Wildlife detection system to be tested on Highway 3

A new high-tech wildlife detection systems will be tested on Highway 3 between Fort Steele and the Alberta border.

The corridor between Cranbrook, Fernie, Sparwood and the Alberta border is “Ground Zero” for collisions with wildlife in B.C.

And a new high-tech wildlife detection systems will be tested on Highway 3 between Fort Steele and the Alberta border to better warn motorists about the potential for collisions.

Todd Stone, Minister of Transportation and Infrastructure, announced the testing of the new technology at a Chamber of Commerce luncheon Wednesday at the Heritage Inn in Cranbrook.

“We recognized that one of the leading causes of collisions in B.C. is the high prevalence of wildlife on many corridors, and nowhere greater than here in the Kootenays,” Stone said. “In fact, the Cranbrook-Fernie-Sparwood (corridor) is pretty much Ground Zero for some of the highest rates of collisions in the province.

“Amongst a number of other initiatives which we’re going to move forward with, like fencing and more LED signs and so forth, we decided we’re going to pilot two wildlife detection systems here in the East Kootenay,” Stone said. “One will be just outside of Sparwood, because that area has the highest incidents of elk collisions in the province — by far. The second system will be just east of Cranbrook and it has one of the highest rates overall of collisions with wildlife, most of which is deer.

“So we thought, ‘nowhere better in the province to pilot these systems than here.’”

The combined value is $1.5 million. Stone said the technology is state of the art, using sensors and radar to identify large wildlife approaching the shoulder of the highway. When a large animal is detected, the system will trigger flashing lights on a warning sign to alert drivers of the potential hazard ahead. Drivers can then lower their speed and take appropriate steps to reduce their chances of hitting the animal.

Approximately 70 per cent of elk fatalities on Highway 3 near Sparwood occurred between October and March, a period when driving conditions are most challenging with less daylight and winter conditions.

Approximately 60 per cent of deer fatalities on Highway 3 occurred between April and September, when many tourists are travelling through the area.

An adult bull elk can weigh as much as 315 kg (700 lb) and a large adult bull moose can approach 700 kg (1540 lb). By comparison, a subcompact sedan weighs approximately 1,100 kg (2400 lb), and a motorcycle weighs between 200 and 350 kg (440-770 lb).
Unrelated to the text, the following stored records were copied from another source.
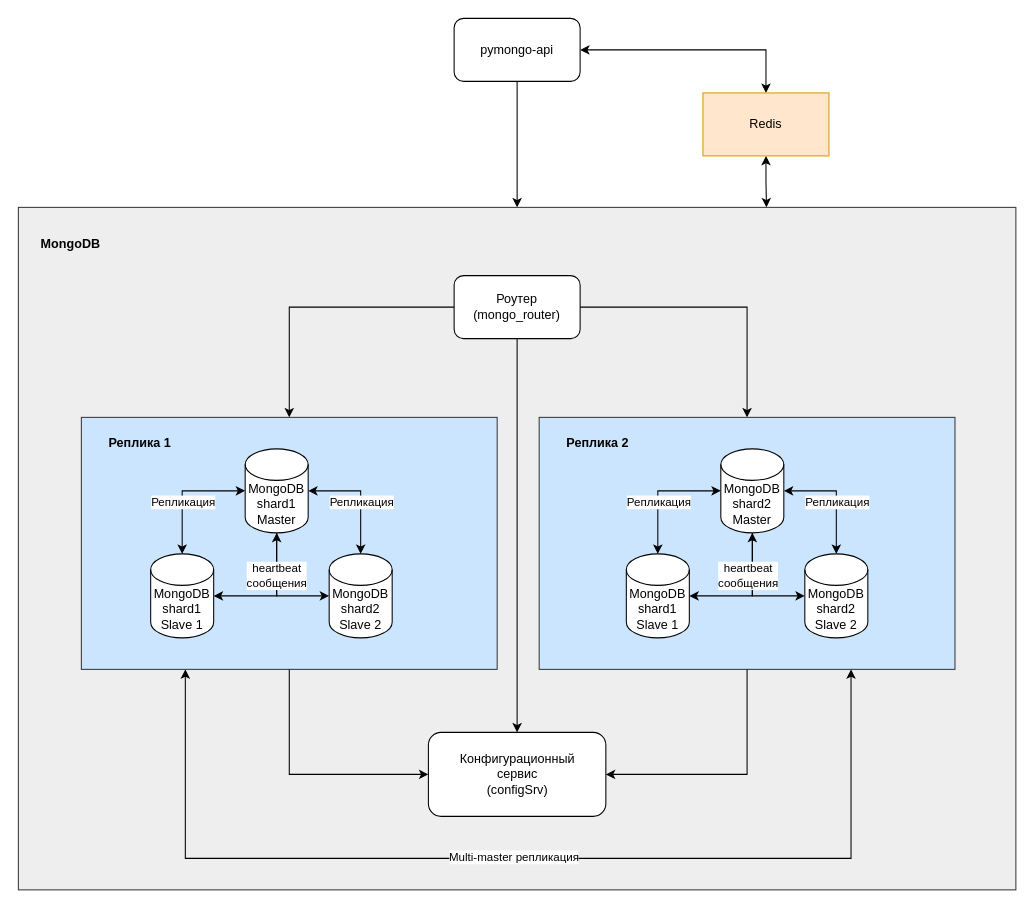
This is page "MongoDBCache" (5 of 5) of task1.drawio from AKolmakovV/architecture-sprint-2, a draw.io file, before an edit. Source tidied: cells renumbered, new cells numbered last; positions are measured from the earlier drawing's top-left corner, leaving out a move shared by most shapes. Both pictures are drawn from the tidied source at 105%, with x=0, y=0 at pixel (18, 18).
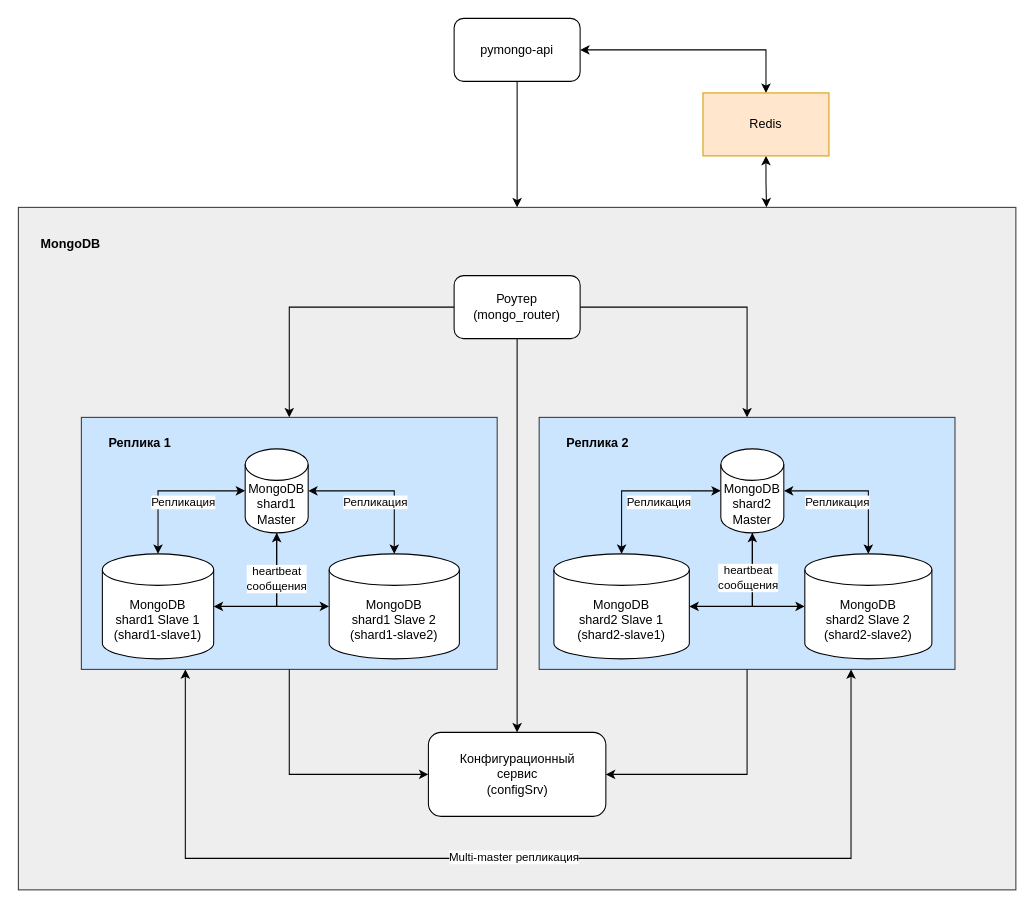
The same page after the edit.

The change refers to these unchanged cells:
```xml
<mxCell id="12" style="group;" parent="1" vertex="1">
  <mxGeometry x="60" y="380" width="832" height="240" as="geometry" />
</mxCell>
```

Diff of the diagram source:
```diff
@@
-    <mxCell id="23" value="MongoDB&lt;br&gt;shard1&lt;div&gt;Slave 1&lt;/div&gt;" style="shape=cylinder3;whiteSpace=wrap;html=1;boundedLbl=1;backgroundOutline=1;size=15;" parent="12" vertex="1">
-      <mxGeometry x="66" y="130" width="60" height="80" as="geometry" />
+    <mxCell id="23" value="MongoDB&lt;br&gt;shard1&amp;nbsp;&lt;span style=&quot;background-color: transparent; color: light-dark(rgb(0, 0, 0), rgb(255, 255, 255));&quot;&gt;Slave 1&lt;/span&gt;&lt;div&gt;(shard1-slave1)&lt;/div&gt;" style="shape=cylinder3;whiteSpace=wrap;html=1;boundedLbl=1;backgroundOutline=1;size=15;" parent="12" vertex="1">
+      <mxGeometry x="20" y="130" width="106" height="100" as="geometry" />
     </mxCell>
-    <mxCell id="24" value="MongoDB&lt;br&gt;shard2&lt;div&gt;Slave 2&lt;/div&gt;" style="shape=cylinder3;whiteSpace=wrap;html=1;boundedLbl=1;backgroundOutline=1;size=15;" parent="12" vertex="1">
-      <mxGeometry x="236" y="130" width="60" height="80" as="geometry" />
+    <mxCell id="24" value="MongoDB&lt;br&gt;shard1&amp;nbsp;&lt;span style=&quot;background-color: transparent; color: light-dark(rgb(0, 0, 0), rgb(255, 255, 255));&quot;&gt;Slave 2&lt;/span&gt;&lt;div&gt;(shard1-slave2)&lt;/div&gt;" style="shape=cylinder3;whiteSpace=wrap;html=1;boundedLbl=1;backgroundOutline=1;size=15;" parent="12" vertex="1">
+      <mxGeometry x="236" y="130" width="124" height="100" as="geometry" />
     </mxCell>
@@
-    <mxCell id="28" value="MongoDB&lt;br&gt;shard1&lt;div&gt;Slave 1&lt;/div&gt;" style="shape=cylinder3;whiteSpace=wrap;html=1;boundedLbl=1;backgroundOutline=1;size=15;" parent="12" vertex="1">
-      <mxGeometry x="519" y="130" width="60" height="80" as="geometry" />
+    <mxCell id="28" value="MongoDB&lt;br&gt;shard2&amp;nbsp;&lt;span style=&quot;background-color: transparent; color: light-dark(rgb(0, 0, 0), rgb(255, 255, 255));&quot;&gt;Slave 1&lt;/span&gt;&lt;div&gt;(shard2-slave1)&lt;/div&gt;" style="shape=cylinder3;whiteSpace=wrap;html=1;boundedLbl=1;backgroundOutline=1;size=15;" parent="12" vertex="1">
+      <mxGeometry x="450" y="130" width="129" height="100" as="geometry" />
     </mxCell>
-    <mxCell id="29" value="MongoDB&lt;br&gt;shard2&lt;div&gt;Slave 2&lt;/div&gt;" style="shape=cylinder3;whiteSpace=wrap;html=1;boundedLbl=1;backgroundOutline=1;size=15;" parent="12" vertex="1">
-      <mxGeometry x="689" y="130" width="60" height="80" as="geometry" />
+    <mxCell id="29" value="MongoDB&lt;br&gt;shard2&amp;nbsp;&lt;span style=&quot;background-color: transparent; color: light-dark(rgb(0, 0, 0), rgb(255, 255, 255));&quot;&gt;Slave 2&lt;/span&gt;&lt;div&gt;(shard2-slave2)&lt;/div&gt;" style="shape=cylinder3;whiteSpace=wrap;html=1;boundedLbl=1;backgroundOutline=1;size=15;" parent="12" vertex="1">
+      <mxGeometry x="689" y="130" width="121" height="100" as="geometry" />
     </mxCell>
```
Stone, the MLA for Kamloops-South Thompson, was first elected in May, 2013, and the next month was appointed Minister of Transportation and Infrastructure — a big, sprawling, complicated portfolio.

“It’s the best ministry in government, in my opinion,” Stone told the Townsman. “It’s loaded with staff who are all about getting things done. It’s all project-based, there’s a beginning and an end on everything we do.

“I think the greatest challenge — because I’ve thoroughly enjoyed the challenges thus far, and I’ve met the challenges head on, I think — is just the massive scope of transportation infrastructure that we have in this province. We have 47,800 kilometres of road that’s maintained by the Province. You think of the dozens of airports we have, we’ve got about 15 deepwater ports in this province, there’s responsibility for rail, for ICBC … It’s a broad portfolio with lots of responsibilities.”